A good year for women on film, as exemplified in new releases The Eyes of My Mother, Miss Sloane, and more
Matthew Lickona 5 p.m., Dec. 9

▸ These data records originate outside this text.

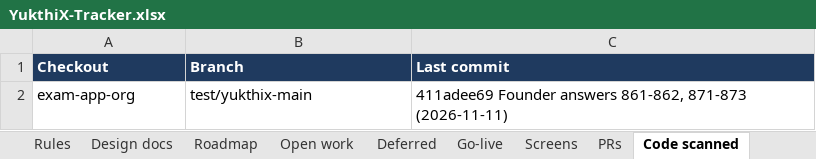
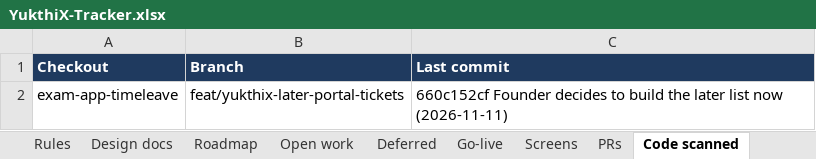
Before and after one commit to hari9495/exam-app, an Excel workbook: docs/yukthix/tracker/YukthiX-Tracker.xlsx, sheet Code scanned, drawn as a sheet; values as stored, in another font and other column widths than the file's, no borders; removed rows and columns are numbered as before the commit, all else as after; the diff names each change by its address in the sheet, - before the commit and + after, or states it on an @@ line.

```diff
--- a/docs/yukthix/tracker/YukthiX-Tracker.xlsx (sheet Code scanned)
+++ b/docs/yukthix/tracker/YukthiX-Tracker.xlsx (sheet Code scanned)
-row 2: exam-app-org | test/yukthix-main | 411adee69 Founder answers 861-862, 871-873 (2026-11-11)
+row 2: exam-app-timeleave | feat/yukthix-later-portal-tickets | 660c152cf Founder decides to build the later list now (2026-11-11)
```
Also changed, not shown: sheet Rules, sheet Manual tests, sheet Summary, sheet Screens, 26 other files.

The topper of all of Hitchcock's cross-country cat-and-mouse thrillers. The species that was spawned in the Thirties with Young and Innocent and The 39 Steps has undergone some body-building after all these years of exercise, and emerges here in a form higher (the United Nations building), wider (the Midwest corn fields), and grander (the face of Mt. Rushmore) than ever before. There are ample tipsy giggles and hokey excitements, thanks largely to Cary Grant's broadly played and easily ruffled dignity, and thanks very slightly to James Mason's prissy villainy. Eva Marie Saint, done over as if for Harper's Bazaar, steps surprisingly to the fore of Hitchcock's line of icy blondes. 1959.